I am an early modern historian with research interests in the history of science, religion, and scholarship in Europe. I am currently working on three projects. The first, an extension of my doctoral research, examines the history of the idea of the soul in early modern England, focusing particularly on the development of the heterodox view that humans did not possess immortal souls. The early modern debate over this issue was an interdisciplinary one: it involved religion, medicine, and natural philosophy, but also historical scholarship. I am also working on an intellectual biography of William Warburton (1698–1779), a clergyman who became a major celebrity as a result of his controversial claims about the Old Testament. In a highly technical book that became a public sensation, Warburton argued that the absence of teachings about immortality in the Hebrew scriptures paradoxically proved the divine origins of Judaism. I am studying Warburton’s research methods by examining his surviving library and extensive correspondence. My third key interest is the history of astrology in the early modern world. I’m interested in how astrology, once a vibrant aspect of European cultural and intellectual life, came to be rejected as a superstition outside the bounds of science – a huge shift that remains a major puzzle in the history of science.

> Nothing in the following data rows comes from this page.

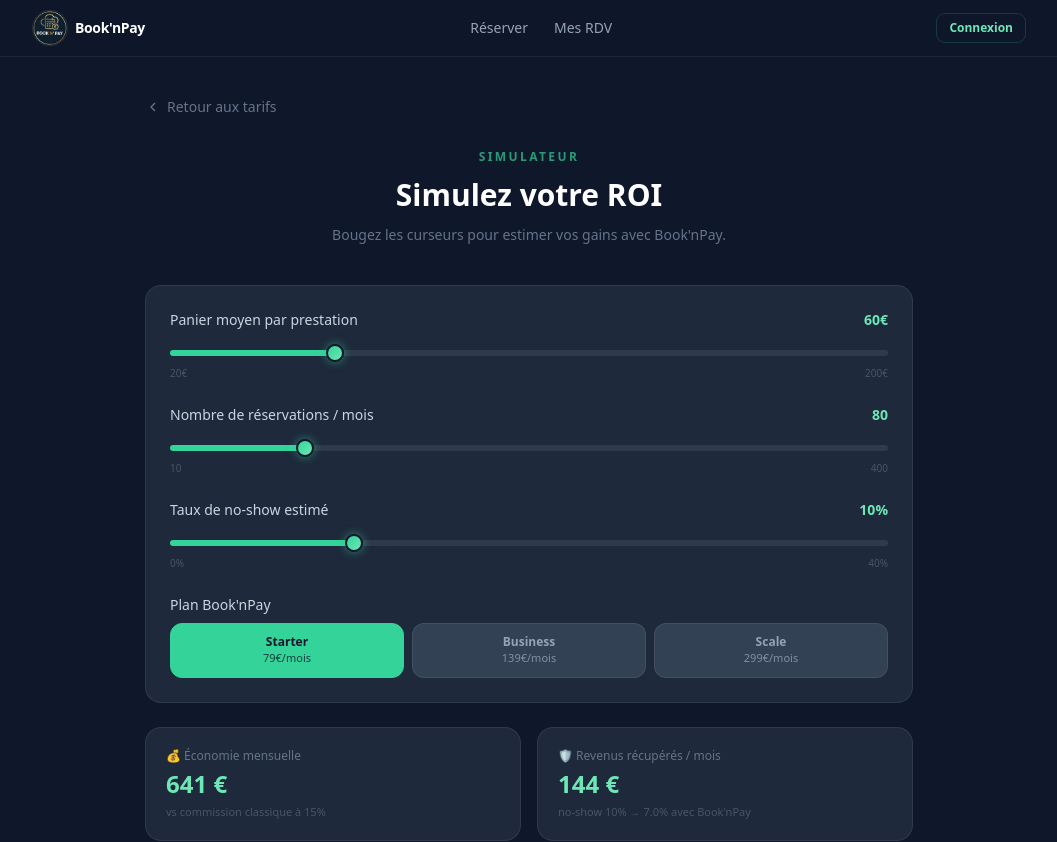
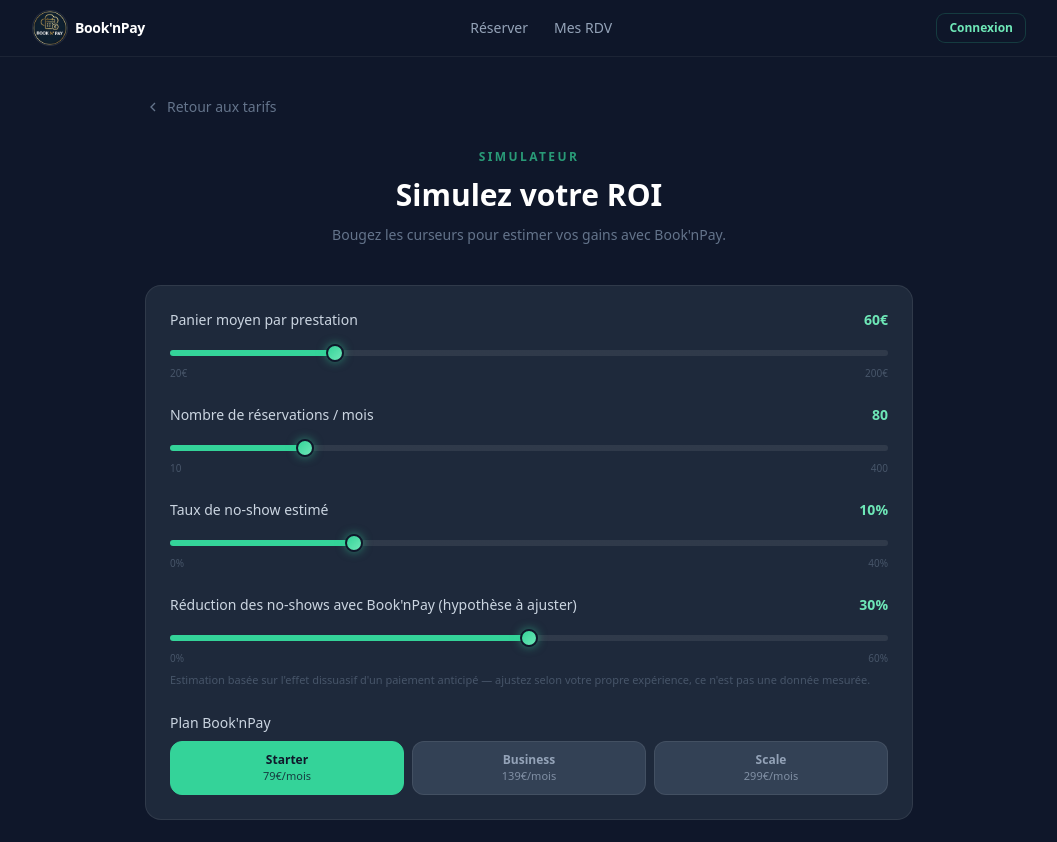
Before and after one commit to leccepierre5-lab/book-n-pay, a Next.js app: page /simulator in a window 1280 px wide. Shown: the top 842 px of the page, without its empty margins (111-1168 px from the left). Built offline with nearby package versions, Linux system fonts and the light colour scheme; no server answers.

Commit message:
fix: remplace le -30% de réduction no-shows codé en dur par un curseur ajustable avec disclaimer

```diff
--- a/src/app/(public)/simulator/page.tsx
+++ b/src/app/(public)/simulator/page.tsx
@@ -4,7 +4,6 @@ import Link from 'next/link';
 import { BNP_PLANS } from '@/lib/plans-config';
 
 const COMMISSION_CLASSIQUE = 0.15; // commission moyenne d'une plateforme de réservation classique
-const NO_SHOW_REDUCTION = 0.3;     // friction du paiement anticipé Book'nPay = -30% de no-shows
 
 function formatEuro(n: number) {
   return n.toLocaleString('fr-FR', { maximumFractionDigits: 0 }) + ' €';
@@ -58,6 +57,7 @@ export default function SimulatorPage() {
   const [panierMoyen, setPanierMoyen] = useState(60);
   const [nbReservations, setNbReservations] = useState(80);
   const [noShowRate, setNoShowRate] = useState(10);
+  const [noShowReduction, setNoShowReduction] = useState(30);
   const [planKey, setPlanKey] = useState<'starter' | 'business' | 'scale'>('starter');
 
   const plan = BNP_PLANS.find((p) => p.key === planKey)!;
@@ -73,14 +73,14 @@ export default function SimulatorPage() {
     const economieMensuelle = commissionClassiqueMensuelle - plan.priceHT;
     const economieAnnuelle = economieMensuelle * 12;
 
-    const noShowRateBnp = noShowRate * (1 - NO_SHOW_REDUCTION);
+    const noShowRateBnp = noShowRate * (1 - noShowReduction / 100);
     const noShowsEvitesMensuel = nbReservations * ((noShowRate - noShowRateBnp) / 100);
     const revenusRecuperesMensuel = noShowsEvitesMensuel * panierMoyen;
 
     const gainTotalAnnuel = economieAnnuelle + revenusRecuperesMensuel * 12;
 
     return { economieMensuelle, economieAnnuelle, revenusRecuperesMensuel, gainTotalAnnuel, noShowRateBnp };
-  }, [panierMoyen, nbReservations, noShowRate, plan]);
+  }, [panierMoyen, nbReservations, noShowRate, noShowReduction, plan]);
 
   return (
     <div className="min-h-dvh px-4 py-10">
@@ -127,6 +127,20 @@ export default function SimulatorPage() {
             unit="%"
             onChange={setNoShowRate}
           />
+          <div>
+            <Slider
+              label="Réduction des no-shows avec Book'nPay (hypothèse à ajuster)"
+              value={noShowReduction}
+              min={0}
+              max={60}
+              step={5}
+              unit="%"
+              onChange={setNoShowReduction}
+            />
+            <p className="mt-1.5 text-[11px] text-slate-600">
+              Estimation basée sur l&apos;effet dissuasif d&apos;un paiement anticipé — ajustez selon votre propre expérience, ce n&apos;est pas une donnée mesurée.
+            </p>
+          </div>
 
           <div>
             <label className="text-sm text-slate-300 mb-2 block">Plan Book&apos;nPay</label>
@@ -160,7 +174,7 @@ export default function SimulatorPage() {
           </div>
 
           <div className="rounded-2xl bg-navy-900 border border-white/[0.08] p-5">
-            <p className="text-xs text-slate-500 mb-1">🛡️ Revenus récupérés / mois</p>
+            <p className="text-xs text-slate-500 mb-1">🛡️ Revenus récupérés / mois (estimation)</p>
             <p className="text-2xl font-black text-mint-400">{formatEuro(revenusRecuperesMensuel)}</p>
             <p className="text-[11px] text-slate-600 mt-1">
               no-show {noShowRate}% → {noShowRateBnp.toFixed(1)}% avec Book&apos;nPay
```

My research engages closely with university disputations, and in addition to these projects I will also be preparing a digital edition of the records of Oxford student disputations from the early modern period.
‘The Society of Astrologers (c. 1647–1684): Sermons, Feasts, and the Resuscitation of Astrology in Seventeenth-Century London’, The British Journal for the History of Science 54(2) (2021): 133-153.
‘The Pentateuch and Immortality in England and the Dutch Republic: The Confessionalisation of a Claim’, in The Worlds of Knowledge and the Classical Tradition in the Early Modern Age: Comparative Approaches, eds., Ian Maclean and Dmitri Levitin (Brill, 2021).
‘Paganism, Natural Reason, and Immortality: Charles Blount and John Toland’s Histories of the Soul’, Intellectual History Review 31(4) (2021): 563-583.
‘Before epidemiologists began modelling disease, it was the job of astrologers’, The Conversation, 19 May 2020
‘The Contribution of the Early Modern Humanities to “Disenchantment”‘, Magic, Ritual, and Witchcraft 16(3) (2021): 398-405.